YOUR TASK =>
Search the listing below for lines that hold the word "Documents", and report only how many there are.

##########

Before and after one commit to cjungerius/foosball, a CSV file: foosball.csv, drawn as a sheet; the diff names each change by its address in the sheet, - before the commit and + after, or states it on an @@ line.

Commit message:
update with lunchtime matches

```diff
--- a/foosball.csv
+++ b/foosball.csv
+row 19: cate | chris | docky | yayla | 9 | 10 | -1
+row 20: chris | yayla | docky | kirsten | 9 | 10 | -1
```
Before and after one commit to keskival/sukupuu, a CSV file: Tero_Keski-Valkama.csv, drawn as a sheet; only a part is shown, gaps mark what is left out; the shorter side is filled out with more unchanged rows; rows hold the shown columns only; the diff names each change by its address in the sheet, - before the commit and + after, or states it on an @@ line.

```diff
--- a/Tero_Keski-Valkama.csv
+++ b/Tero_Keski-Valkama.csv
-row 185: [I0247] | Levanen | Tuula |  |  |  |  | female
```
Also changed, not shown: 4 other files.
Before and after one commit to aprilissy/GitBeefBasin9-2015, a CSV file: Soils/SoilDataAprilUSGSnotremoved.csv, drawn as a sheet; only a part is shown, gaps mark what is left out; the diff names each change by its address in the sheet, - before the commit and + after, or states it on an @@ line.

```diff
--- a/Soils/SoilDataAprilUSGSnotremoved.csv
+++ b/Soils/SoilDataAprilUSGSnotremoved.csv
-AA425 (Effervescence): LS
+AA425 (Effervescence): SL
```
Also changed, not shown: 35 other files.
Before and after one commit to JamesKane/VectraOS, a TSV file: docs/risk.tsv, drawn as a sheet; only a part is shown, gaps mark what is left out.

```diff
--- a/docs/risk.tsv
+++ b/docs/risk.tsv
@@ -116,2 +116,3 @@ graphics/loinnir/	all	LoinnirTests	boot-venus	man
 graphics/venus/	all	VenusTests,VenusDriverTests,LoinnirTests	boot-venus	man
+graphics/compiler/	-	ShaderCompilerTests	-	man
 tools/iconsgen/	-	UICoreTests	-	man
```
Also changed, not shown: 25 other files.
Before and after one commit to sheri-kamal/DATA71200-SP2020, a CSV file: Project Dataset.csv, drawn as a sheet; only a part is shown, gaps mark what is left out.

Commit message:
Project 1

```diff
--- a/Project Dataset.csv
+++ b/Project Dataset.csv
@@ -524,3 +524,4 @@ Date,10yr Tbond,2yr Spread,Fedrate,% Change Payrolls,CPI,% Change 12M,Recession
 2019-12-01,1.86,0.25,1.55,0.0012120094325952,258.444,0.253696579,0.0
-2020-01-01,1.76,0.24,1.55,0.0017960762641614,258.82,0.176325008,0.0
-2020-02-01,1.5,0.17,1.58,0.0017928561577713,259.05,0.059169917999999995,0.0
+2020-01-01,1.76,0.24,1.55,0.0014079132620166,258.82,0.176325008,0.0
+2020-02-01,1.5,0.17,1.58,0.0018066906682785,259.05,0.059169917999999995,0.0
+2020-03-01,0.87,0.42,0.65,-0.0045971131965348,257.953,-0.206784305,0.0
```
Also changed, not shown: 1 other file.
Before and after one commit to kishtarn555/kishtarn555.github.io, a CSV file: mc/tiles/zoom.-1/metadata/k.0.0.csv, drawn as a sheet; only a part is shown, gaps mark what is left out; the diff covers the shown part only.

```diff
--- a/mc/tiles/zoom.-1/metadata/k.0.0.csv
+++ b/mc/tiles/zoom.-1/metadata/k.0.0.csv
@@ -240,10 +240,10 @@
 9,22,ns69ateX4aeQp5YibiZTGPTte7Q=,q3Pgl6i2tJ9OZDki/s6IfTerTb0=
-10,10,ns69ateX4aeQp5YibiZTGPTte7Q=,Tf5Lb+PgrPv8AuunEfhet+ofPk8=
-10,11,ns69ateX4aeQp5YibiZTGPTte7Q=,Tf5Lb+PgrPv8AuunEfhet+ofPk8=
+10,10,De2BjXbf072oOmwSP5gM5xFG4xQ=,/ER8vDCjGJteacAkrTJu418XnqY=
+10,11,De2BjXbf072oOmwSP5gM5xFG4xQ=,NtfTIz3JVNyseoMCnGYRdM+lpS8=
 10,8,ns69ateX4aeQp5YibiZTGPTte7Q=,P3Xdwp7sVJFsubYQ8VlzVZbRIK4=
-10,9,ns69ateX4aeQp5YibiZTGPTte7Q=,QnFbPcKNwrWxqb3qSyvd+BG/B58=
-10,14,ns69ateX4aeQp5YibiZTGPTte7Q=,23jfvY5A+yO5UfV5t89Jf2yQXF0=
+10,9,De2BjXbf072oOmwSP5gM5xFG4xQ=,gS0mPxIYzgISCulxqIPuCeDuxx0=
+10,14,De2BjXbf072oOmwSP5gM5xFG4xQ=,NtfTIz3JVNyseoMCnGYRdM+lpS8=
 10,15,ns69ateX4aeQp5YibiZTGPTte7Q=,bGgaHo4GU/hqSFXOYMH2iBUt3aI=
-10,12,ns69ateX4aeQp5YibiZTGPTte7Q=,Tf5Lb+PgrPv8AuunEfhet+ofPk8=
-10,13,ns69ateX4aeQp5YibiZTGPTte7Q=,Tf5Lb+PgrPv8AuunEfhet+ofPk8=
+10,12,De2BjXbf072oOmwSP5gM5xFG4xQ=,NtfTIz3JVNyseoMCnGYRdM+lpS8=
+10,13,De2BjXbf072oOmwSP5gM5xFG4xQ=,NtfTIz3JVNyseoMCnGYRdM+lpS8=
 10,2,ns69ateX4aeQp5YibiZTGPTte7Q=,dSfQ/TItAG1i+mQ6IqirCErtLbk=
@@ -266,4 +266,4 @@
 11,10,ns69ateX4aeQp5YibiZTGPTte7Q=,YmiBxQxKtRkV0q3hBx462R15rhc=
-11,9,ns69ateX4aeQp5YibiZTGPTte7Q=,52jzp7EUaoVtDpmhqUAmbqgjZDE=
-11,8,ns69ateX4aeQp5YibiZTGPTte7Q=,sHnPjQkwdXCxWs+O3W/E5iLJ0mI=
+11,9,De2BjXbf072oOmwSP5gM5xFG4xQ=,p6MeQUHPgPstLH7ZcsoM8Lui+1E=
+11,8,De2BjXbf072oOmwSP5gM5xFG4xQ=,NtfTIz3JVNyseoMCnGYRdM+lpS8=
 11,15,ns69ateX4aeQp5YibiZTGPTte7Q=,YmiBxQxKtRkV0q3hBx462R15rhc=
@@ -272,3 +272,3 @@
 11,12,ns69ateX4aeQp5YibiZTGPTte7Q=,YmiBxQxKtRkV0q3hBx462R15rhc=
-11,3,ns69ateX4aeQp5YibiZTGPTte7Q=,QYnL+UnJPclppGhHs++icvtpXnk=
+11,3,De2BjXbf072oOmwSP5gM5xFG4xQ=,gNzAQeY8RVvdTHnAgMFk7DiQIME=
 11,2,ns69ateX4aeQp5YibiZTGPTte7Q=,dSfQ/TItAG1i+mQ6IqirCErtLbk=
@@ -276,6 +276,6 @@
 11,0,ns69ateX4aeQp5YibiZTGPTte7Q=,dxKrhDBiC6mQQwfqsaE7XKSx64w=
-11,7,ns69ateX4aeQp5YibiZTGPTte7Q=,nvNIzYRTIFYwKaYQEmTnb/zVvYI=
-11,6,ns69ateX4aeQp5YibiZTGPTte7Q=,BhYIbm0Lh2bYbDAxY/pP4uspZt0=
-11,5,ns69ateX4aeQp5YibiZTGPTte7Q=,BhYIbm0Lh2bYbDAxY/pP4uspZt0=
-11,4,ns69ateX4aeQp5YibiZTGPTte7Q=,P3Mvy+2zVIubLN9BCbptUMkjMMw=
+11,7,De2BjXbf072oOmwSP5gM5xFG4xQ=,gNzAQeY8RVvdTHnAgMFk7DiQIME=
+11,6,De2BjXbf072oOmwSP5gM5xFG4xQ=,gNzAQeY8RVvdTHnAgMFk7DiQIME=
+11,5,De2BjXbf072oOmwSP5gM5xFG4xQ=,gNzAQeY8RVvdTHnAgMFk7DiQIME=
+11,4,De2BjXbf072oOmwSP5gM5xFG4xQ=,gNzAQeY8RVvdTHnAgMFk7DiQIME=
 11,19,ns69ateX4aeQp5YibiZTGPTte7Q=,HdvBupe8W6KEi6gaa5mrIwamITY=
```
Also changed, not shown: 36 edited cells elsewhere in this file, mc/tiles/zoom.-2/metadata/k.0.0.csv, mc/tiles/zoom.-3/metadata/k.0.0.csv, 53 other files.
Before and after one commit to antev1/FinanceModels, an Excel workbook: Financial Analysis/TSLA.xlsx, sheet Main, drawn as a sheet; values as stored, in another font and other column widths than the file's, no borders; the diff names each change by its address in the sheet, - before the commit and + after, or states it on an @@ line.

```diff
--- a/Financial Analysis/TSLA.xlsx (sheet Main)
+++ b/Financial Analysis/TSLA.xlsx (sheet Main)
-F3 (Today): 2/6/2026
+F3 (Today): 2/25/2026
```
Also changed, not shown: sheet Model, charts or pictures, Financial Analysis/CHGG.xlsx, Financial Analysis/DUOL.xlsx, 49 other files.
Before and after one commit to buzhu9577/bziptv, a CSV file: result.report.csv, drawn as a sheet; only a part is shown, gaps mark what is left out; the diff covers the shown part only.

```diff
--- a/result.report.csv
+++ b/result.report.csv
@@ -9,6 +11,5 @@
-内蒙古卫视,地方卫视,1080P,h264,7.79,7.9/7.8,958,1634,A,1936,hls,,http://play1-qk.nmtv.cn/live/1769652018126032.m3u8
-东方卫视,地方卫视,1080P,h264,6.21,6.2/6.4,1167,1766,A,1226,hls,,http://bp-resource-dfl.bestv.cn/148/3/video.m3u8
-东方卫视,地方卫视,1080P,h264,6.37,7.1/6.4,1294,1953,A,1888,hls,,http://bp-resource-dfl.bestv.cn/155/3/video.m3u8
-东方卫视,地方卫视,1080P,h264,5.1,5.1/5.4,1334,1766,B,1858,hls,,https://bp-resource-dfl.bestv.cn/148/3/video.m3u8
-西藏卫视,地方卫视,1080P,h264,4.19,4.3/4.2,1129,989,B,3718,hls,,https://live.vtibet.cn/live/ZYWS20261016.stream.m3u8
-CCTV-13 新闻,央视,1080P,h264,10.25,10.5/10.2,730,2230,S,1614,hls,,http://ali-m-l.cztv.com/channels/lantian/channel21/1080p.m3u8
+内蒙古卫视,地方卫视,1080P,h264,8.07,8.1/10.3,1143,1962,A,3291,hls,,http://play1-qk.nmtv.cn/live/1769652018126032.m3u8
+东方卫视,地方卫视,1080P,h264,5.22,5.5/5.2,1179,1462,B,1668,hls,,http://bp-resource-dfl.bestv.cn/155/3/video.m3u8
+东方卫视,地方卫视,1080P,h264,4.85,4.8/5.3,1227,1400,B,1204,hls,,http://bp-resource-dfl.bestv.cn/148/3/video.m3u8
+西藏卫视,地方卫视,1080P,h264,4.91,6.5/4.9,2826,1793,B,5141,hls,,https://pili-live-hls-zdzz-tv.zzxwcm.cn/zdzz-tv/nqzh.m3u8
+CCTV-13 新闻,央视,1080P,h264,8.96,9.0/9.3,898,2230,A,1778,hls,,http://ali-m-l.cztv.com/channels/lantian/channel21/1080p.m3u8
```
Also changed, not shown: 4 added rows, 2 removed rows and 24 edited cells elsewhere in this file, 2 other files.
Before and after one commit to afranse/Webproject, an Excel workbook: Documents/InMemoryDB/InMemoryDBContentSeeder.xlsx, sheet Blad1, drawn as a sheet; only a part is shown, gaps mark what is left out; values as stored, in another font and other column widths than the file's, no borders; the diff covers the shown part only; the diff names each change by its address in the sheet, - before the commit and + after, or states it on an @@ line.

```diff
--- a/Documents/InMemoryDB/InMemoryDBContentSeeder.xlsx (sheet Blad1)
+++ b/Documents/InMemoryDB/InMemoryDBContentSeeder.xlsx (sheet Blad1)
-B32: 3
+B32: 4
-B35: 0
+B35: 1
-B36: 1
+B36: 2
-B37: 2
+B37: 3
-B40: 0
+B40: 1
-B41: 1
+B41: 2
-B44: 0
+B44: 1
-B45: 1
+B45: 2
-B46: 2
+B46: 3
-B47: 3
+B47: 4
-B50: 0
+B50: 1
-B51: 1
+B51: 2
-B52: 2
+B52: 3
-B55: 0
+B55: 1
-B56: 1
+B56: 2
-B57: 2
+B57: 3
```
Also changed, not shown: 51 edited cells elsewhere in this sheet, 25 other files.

##########

TASK OUTPUT =>
3